One of the topics in the recent IFLA newsletter was the role that landscape architects can play in the reconstruction of Japan. Here is an edited extract
This is the third time that Japan has been hit by a huge earthquake since the profession of landscape architecture gained recognition here. The first was the Great Kanto earthquake of 1923; the second was the Hanshi-Awaji earthquake of 1995. After each event, we have picked ourselves up and reconstructed our cities and landscapes from piles of wreckage.
People in the Tohoku region have confronted the natural environment for hundreds of years. For instance, they rerouted a river (R Kitagami) and ran canals along the coast (Teizan canal). These landscapes have developed over time, with careful reading of the power of nature. Old Shrines and ancient passageways were undamaged. On the other hand, those which were built without thorough thought given to nature’s rules and overlooking history, have been washed away.
The current Japanese economic climate is grim and Japan’s decline in the world economy is unavoidable. We have not managed to solve the nuclear plant problems and the burden will surely eat up our current savings. In such a difficult time, IFLA Japan will continue to work with hope and a positive mindset.
The Japanese Institute of Landscape Architecture organised a reconstruction support committee for the Tohoku earthquake and conducted the primary site survey beginning in late April and throughout early May.
The 10 survey teams consisted mainly of experts who belong to universities and surveyed a large area from the coastline inland. This was followed by a meeting on 21 May, in which the survey report and future considerations for reconstruction were discussed.

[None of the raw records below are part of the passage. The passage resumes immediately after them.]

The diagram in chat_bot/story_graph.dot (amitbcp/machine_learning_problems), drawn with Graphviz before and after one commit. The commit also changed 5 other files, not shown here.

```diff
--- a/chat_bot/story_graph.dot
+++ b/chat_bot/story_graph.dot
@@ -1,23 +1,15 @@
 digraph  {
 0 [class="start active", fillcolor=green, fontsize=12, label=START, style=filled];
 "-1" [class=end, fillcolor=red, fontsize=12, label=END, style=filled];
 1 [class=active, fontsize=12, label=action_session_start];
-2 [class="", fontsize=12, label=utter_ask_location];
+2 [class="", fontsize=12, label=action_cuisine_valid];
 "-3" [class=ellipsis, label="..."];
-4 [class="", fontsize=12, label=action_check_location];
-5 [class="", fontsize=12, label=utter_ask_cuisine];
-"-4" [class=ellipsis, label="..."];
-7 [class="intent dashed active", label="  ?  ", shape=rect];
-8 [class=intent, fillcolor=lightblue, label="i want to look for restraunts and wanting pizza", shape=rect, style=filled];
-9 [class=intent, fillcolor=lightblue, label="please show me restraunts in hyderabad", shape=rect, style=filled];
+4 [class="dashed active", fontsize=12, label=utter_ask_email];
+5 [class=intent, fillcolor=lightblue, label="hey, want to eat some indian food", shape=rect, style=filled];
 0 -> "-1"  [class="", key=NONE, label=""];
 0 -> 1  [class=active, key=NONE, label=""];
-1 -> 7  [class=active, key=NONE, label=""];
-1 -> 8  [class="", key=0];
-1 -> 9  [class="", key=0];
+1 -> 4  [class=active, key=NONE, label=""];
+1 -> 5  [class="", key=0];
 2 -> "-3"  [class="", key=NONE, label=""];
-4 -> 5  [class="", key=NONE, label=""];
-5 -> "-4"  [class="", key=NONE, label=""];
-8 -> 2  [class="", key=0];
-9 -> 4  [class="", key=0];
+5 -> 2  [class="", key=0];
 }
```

Additionally, after the earthquake, each university’s landscape school voluntarily visited the stricken areas and began their own studies and research on site, making suggestions on reconstruction.